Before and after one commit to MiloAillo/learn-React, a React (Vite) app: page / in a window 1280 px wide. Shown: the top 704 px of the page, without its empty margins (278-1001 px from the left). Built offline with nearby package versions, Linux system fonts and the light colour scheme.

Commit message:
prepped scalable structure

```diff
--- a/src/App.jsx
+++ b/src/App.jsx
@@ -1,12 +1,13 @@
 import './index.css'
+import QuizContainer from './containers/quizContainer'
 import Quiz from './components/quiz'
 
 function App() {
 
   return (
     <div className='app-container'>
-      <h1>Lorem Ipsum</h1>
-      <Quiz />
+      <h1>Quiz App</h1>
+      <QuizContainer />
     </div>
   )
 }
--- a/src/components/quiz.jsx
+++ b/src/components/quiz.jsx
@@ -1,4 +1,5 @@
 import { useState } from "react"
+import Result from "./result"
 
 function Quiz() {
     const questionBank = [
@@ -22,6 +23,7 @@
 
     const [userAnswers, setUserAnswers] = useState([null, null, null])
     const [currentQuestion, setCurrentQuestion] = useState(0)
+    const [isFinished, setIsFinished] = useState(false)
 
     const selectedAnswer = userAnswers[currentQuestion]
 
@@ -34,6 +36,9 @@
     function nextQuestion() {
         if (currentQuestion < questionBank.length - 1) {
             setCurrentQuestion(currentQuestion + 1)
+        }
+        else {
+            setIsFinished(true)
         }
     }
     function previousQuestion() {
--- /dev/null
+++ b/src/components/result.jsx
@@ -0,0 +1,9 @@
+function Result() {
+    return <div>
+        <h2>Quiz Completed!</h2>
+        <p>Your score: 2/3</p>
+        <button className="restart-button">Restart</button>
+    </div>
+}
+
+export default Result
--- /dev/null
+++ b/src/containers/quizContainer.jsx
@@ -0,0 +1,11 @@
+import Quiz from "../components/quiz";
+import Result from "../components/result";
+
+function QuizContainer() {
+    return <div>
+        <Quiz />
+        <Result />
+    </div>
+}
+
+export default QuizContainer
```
....
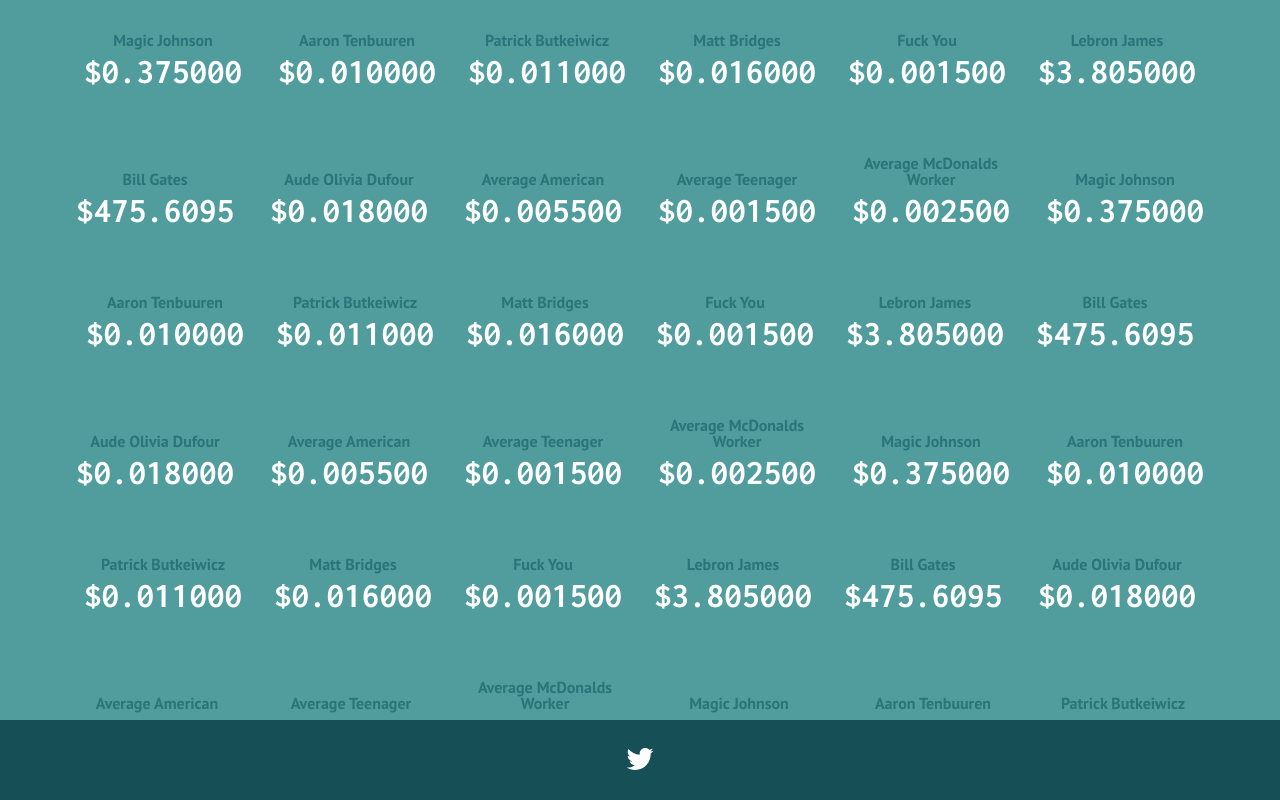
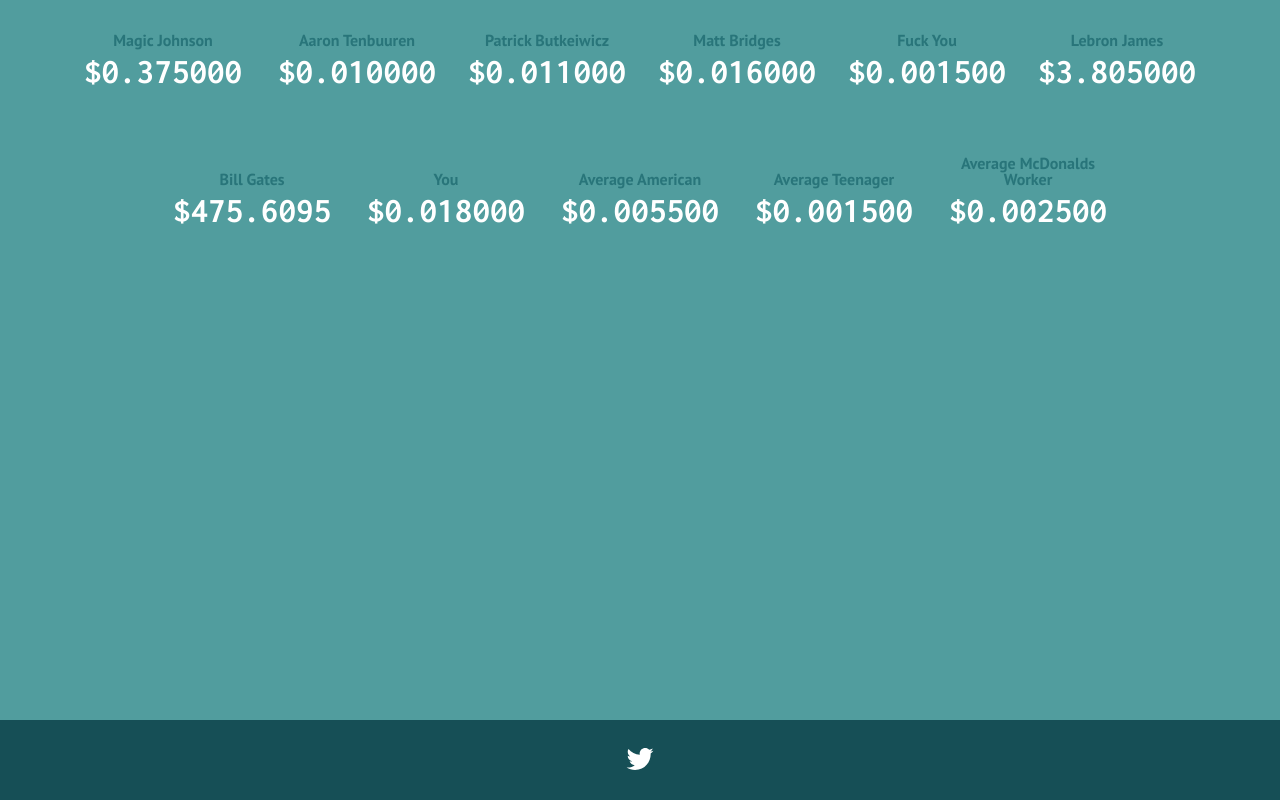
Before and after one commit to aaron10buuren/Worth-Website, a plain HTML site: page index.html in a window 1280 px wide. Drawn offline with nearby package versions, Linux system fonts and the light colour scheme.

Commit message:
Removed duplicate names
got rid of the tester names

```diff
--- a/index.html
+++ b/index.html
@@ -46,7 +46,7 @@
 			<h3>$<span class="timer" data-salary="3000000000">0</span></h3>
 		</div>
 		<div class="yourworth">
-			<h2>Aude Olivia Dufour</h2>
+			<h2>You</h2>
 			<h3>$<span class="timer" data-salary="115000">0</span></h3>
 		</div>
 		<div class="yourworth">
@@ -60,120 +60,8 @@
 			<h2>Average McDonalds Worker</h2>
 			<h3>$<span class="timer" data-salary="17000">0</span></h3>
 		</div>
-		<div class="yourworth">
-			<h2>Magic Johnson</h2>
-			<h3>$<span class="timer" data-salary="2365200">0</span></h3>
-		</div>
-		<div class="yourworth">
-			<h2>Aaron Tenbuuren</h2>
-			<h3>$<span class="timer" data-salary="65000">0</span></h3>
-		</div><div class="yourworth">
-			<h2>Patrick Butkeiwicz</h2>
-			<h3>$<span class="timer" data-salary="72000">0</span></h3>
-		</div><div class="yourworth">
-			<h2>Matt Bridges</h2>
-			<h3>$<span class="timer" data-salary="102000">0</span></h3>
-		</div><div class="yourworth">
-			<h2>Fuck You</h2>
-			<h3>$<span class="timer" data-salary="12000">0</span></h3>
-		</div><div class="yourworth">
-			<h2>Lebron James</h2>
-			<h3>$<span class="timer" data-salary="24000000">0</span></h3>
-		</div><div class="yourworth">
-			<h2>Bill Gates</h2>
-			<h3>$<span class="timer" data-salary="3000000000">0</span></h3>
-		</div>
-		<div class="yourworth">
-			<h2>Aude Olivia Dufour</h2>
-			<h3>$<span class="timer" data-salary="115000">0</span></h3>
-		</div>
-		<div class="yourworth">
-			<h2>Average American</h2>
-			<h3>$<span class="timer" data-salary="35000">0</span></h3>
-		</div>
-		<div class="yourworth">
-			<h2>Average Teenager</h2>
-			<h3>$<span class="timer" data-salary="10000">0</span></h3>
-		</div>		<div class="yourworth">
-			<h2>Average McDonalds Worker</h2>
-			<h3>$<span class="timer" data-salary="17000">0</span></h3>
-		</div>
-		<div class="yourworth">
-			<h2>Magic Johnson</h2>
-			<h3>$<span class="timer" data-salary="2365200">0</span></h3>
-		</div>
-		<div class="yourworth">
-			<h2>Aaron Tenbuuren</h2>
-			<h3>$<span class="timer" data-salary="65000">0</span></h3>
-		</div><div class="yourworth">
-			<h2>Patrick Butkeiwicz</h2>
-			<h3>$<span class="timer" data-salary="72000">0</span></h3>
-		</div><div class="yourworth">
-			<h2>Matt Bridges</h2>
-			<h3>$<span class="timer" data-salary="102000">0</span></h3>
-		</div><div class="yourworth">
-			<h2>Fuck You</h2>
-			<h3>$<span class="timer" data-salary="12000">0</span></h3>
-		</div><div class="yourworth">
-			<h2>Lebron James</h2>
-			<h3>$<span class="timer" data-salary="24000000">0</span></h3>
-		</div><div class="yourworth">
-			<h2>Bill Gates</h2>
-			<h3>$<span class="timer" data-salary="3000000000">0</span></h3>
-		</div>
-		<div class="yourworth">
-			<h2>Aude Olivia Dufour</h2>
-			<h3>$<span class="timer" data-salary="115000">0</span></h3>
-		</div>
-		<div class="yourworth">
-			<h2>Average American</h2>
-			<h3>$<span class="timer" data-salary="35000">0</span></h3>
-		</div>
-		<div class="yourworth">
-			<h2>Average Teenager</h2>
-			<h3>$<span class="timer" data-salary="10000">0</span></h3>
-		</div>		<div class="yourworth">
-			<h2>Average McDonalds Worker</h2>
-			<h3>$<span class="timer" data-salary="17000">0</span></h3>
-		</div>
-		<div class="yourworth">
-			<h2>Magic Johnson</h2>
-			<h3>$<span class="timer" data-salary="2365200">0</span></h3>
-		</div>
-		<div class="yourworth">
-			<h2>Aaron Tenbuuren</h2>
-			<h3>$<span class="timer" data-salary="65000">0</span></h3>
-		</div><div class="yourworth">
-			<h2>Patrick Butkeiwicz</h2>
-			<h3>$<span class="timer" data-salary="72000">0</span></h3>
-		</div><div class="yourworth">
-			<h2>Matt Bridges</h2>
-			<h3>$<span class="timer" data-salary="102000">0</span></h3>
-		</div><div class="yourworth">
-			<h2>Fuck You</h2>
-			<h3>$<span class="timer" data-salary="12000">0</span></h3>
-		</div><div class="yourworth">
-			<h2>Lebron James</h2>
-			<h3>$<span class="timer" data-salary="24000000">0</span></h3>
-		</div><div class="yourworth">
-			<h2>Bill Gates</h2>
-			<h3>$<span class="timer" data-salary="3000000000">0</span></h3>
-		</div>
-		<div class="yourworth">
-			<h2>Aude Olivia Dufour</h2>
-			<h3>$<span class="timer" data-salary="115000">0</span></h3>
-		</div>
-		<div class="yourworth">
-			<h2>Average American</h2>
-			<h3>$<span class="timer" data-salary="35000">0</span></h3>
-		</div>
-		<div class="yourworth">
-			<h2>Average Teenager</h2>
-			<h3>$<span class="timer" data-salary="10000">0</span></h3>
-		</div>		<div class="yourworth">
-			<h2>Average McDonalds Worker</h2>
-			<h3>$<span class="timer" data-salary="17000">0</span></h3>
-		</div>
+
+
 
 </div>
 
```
....
* **EXERCISE AIM**
Wherever the word "const" shows up in the material, copy the line it is on.

* **FINAL ANSWER**
     const questionBank = [
     const [userAnswers, setUserAnswers] = useState([null, null, null])
     const [currentQuestion, setCurrentQuestion] = useState(0)
+    const [isFinished, setIsFinished] = useState(false)
     const selectedAnswer = userAnswers[currentQuestion]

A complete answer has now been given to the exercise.